Sometimes the rewards appear to work for a while. That’s usually because your child may have dug a little deeper and “overridden” their dysregulation, because they were excited about the reward. However, when they reach the end of their ability to do that (their capacity**), the old (unwanted) behavior will re-appear. It’s physiological and involuntary; it’s not because they’re not trying harder anymore.

Changing the Pattern

It’s a slower, but more steady and reliable way to help your child manage their behavior by recognizing when they’re dysregulated and supporting them to regulate. When you as the parent hold steady and stay calm with your child, and help them get regulated again, they will begin to build more capacity in their nervous system. This happens over time, with much repetition.

Having said that, there may be times when you end up transitioning from using rewards to focusing more on foundational regulation, especially when your child’s behavior brings a lot of chaos to the family or threatens safety, or you’re struggling to stay regulated yourself.

Using rewards may sometimes bring temporary relief for long enough that you can start to bring in some practices that help your child (and you) regulate, but it doesn’t work for all children, especially if your child is very spirited.

It’s individual and there’s no perfect prescription or one-size-fits-all.

Lifelong benefits

Ultimately, my observation has been that the more you can focus on helping your child to regulate first, the benefits are:

  • Your child learns the valuable lifelong skill of calming and regulating themselves – which is useful in all or most future relationships and life situations,
  • Your child is learning to manage their behavior through their intrinsic motivation system rather than being externally motivated, and
  • Even though behavior changes may be slower to happen, they tend to be longlasting.

How does this land?
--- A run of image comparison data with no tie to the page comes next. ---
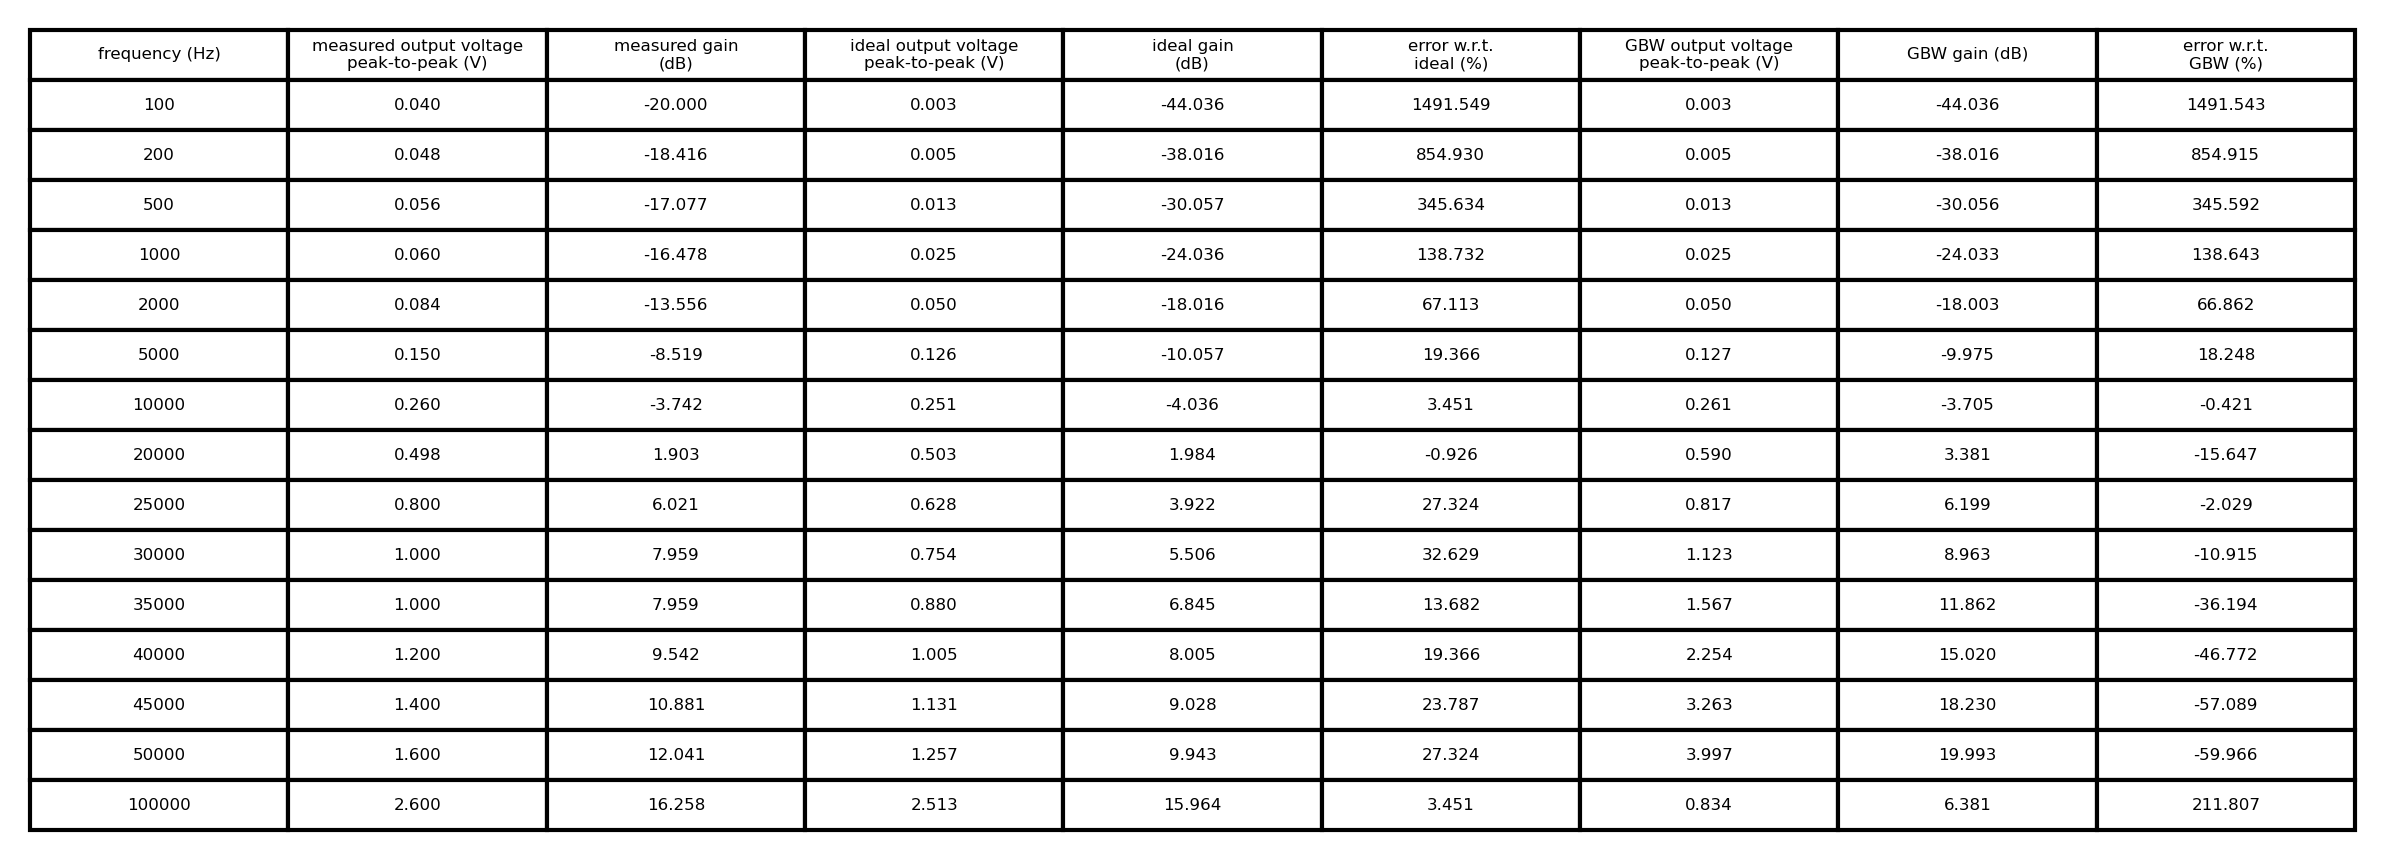
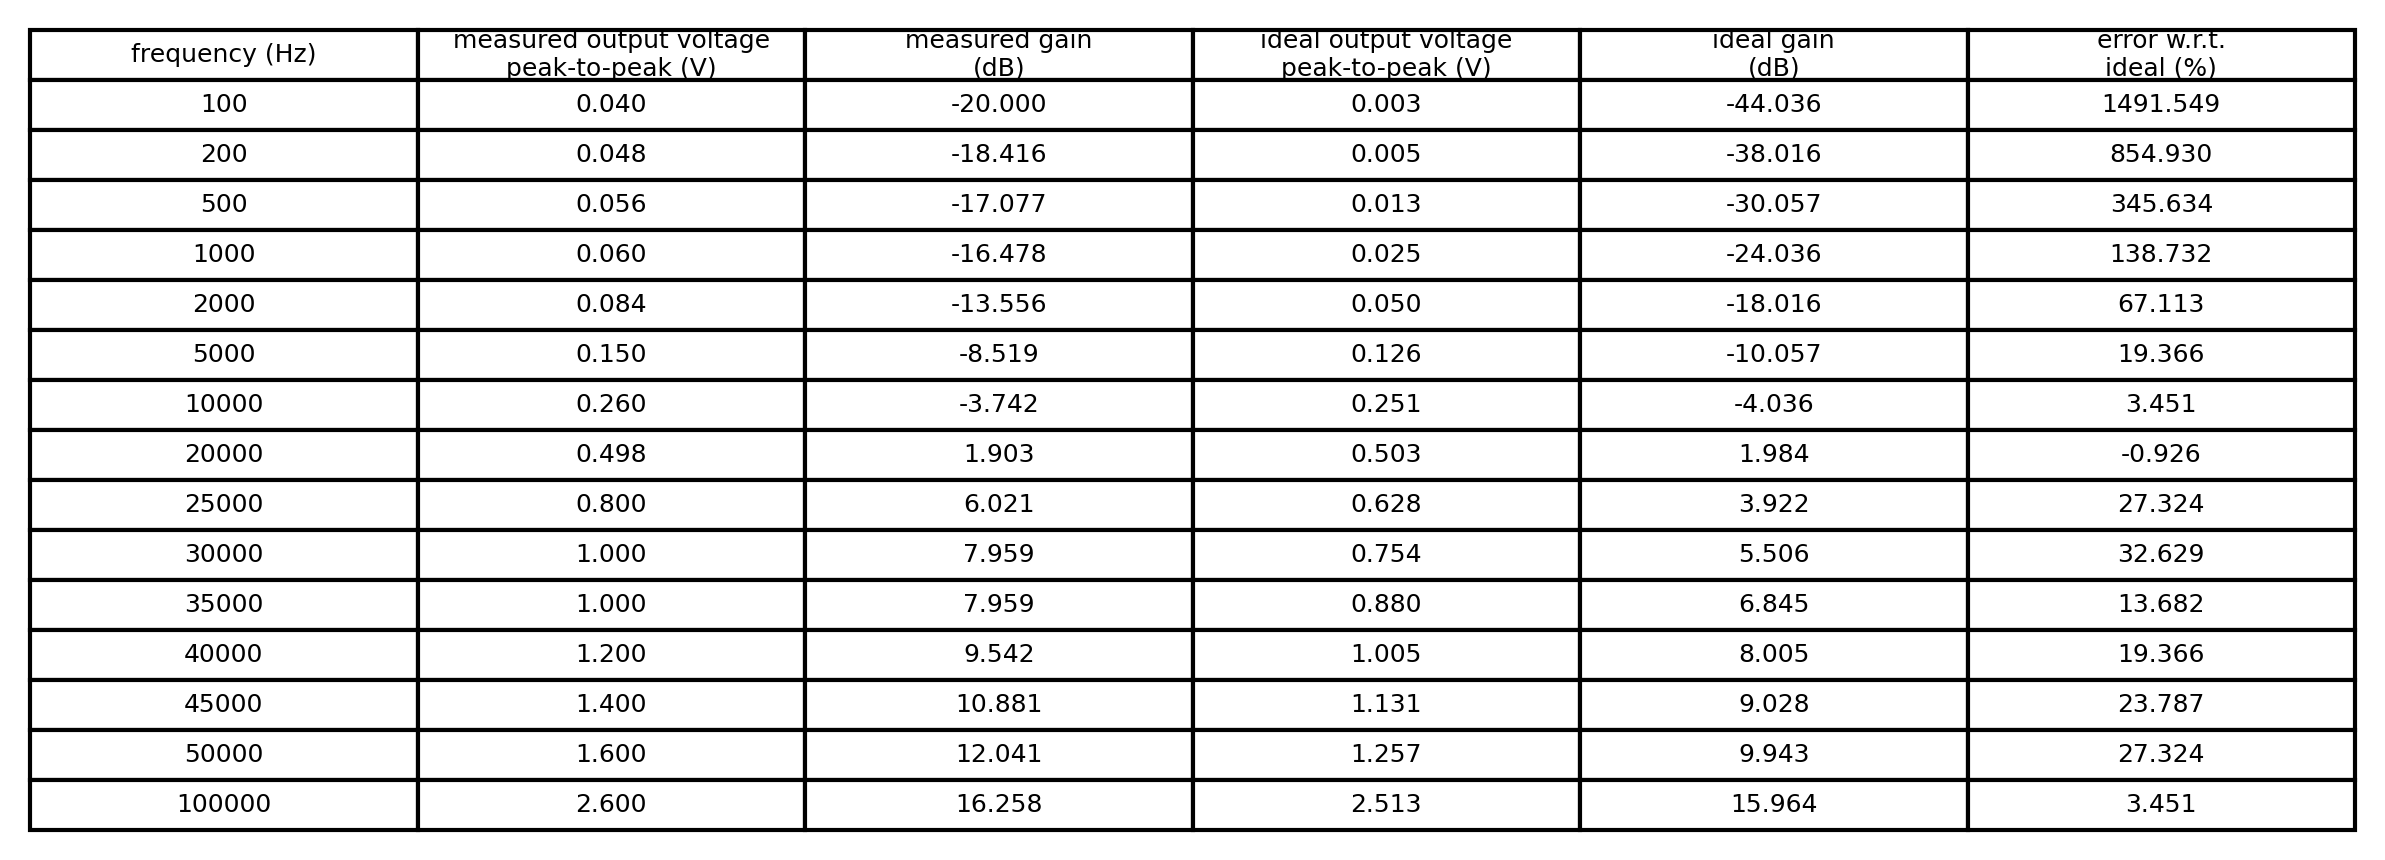
2026-10-20T19:11:20+00:00

diff --git a/2/post-lab/bode_plot.py b/2/post-lab/bode_plot.py
@@ -5,12 +5,10 @@ import matplotlib.pyplot as plt
 R = 1e3  # Integrator input resistor, ohms
 RF = 20e3  # Integrator feedback resistor, ohms
 R_DIFF = 1e3  # Differentiator feedback resistor, ohms
-GBW = 1e6  # Op-amp gain-bandwidth product, Hz
 VIN_PP = 0.4  # Input peak-to-peak voltage, V
 
 
 def transfer_function(freq, name, C):
-    # Return ideal and finite-GBW complex transfer functions
     s = 2j * np.pi * np.asarray(freq, dtype=float)
     if name == "integrator_with_rf":
         # input resistor R
@@ -29,9 +27,7 @@ def transfer_function(freq, name, C):
         Zf = R_DIFF
     else:
         raise ValueError(f"Unknown name: {name}")
-    H_ideal = -Zf / Zin
-    H_gbw = -H_ideal / (1 + s * (1 - H_ideal) / GBW)
-    return H_ideal, H_gbw
+    return -Zf / Zin
 
 
 def magnitude_db(H):
@@ -42,14 +38,11 @@ def process(C, freq, vout_pp, name, title, plotname, tablename):
     assert freq.shape == vout_pp.shape
     freq = np.asarray(freq, dtype=float)
     measured = np.asarray(vout_pp, dtype=float)
-    H_ideal, H_gbw = transfer_function(freq, name, C)
-    ideal_vout = VIN_PP * np.abs(H_ideal)
-    gbw_vout = VIN_PP * np.abs(H_gbw)
+    H = transfer_function(freq, name, C)
+    ideal_vout = VIN_PP * np.abs(H)
     measured_db = 20 * np.log10(measured / VIN_PP)
-    ideal_db = magnitude_db(H_ideal)
-    gbw_db = magnitude_db(H_gbw)
+    ideal_db = magnitude_db(H)
     ideal_error = 100 * (measured - ideal_vout) / ideal_vout
-    gbw_error = 100 * (measured - gbw_vout) / gbw_vout
     columns = [
         "frequency (Hz)",
         "measured output voltage\npeak-to-peak (V)",
@@ -57,9 +50,6 @@ def process(C, freq, vout_pp, name, title, plotname, tablename):
         "ideal output voltage\npeak-to-peak (V)",
         "ideal gain\n(dB)",
         "error w.r.t.\nideal (%)",
-        "GBW output voltage\npeak-to-peak (V)",
-        "GBW gain (dB)",
-        "error w.r.t.\nGBW (%)",
     ]
     data = [
         [
@@ -69,20 +59,14 @@ def process(C, freq, vout_pp, name, title, plotname, tablename):
             f"{i:.3f}",
             f"{id:.3f}",
             f"{ie:.3f}",
-            f"{g:.3f}",
-            f"{gd:.3f}",
-            f"{ge:.3f}",
         ]
-        for f, m, md, i, id, ie, g, gd, ge in zip(
+        for f, m, md, i, id, ie in zip(
             freq,
             measured,
             measured_db,
             ideal_vout,
             ideal_db,
             ideal_error,
-            gbw_vout,
-            gbw_db,
-            gbw_error,
         )
     ]
     fig, ax = plt.subplots(figsize=(10, 1))
@@ -100,7 +84,6 @@ def process(C, freq, vout_pp, name, title, plotname, tablename):
     plt.figure(figsize=(10, 6))
     plt.semilogx(freq, measured_db, "o-", label="Measured")
     plt.semilogx(freq, ideal_db, "--", label="Ideal op-amp")
-    plt.semilogx(freq, gbw_db, "-.", label="GBW = 1 MHz")
     plt.xlabel("Frequency (Hz)")
     plt.ylabel("Magnitude (dB)")
     plt.title(title)
@@ -151,7 +134,7 @@ vout_pp_int_103 = np.array(
         1.8,
         1.8,
         1.6,
-        1.4,
+        1.6,
         1.4,  # 4k
         1.2,  # 5k
         1,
I’m curious about your experience with rewards vs. regulation. If you’d like to share, I’d love to hear from you.

** Capacity, in nervous system regulation, can be thought of as the amount of “space” one has in their nervous system to hold emotional tension or charge when they meet up with a stressor. If you think about a balloon, you can only add so much air before it reaches the end of its capacity and pops. The nervous system is the same. It can only hold so much. But it can be “trained” to hold through co-regulation–that’s when you stay regulated and support your child to regulate with you. It’s never about telling them how to be calm.

Image Credit: Elina Fairytale, Pexels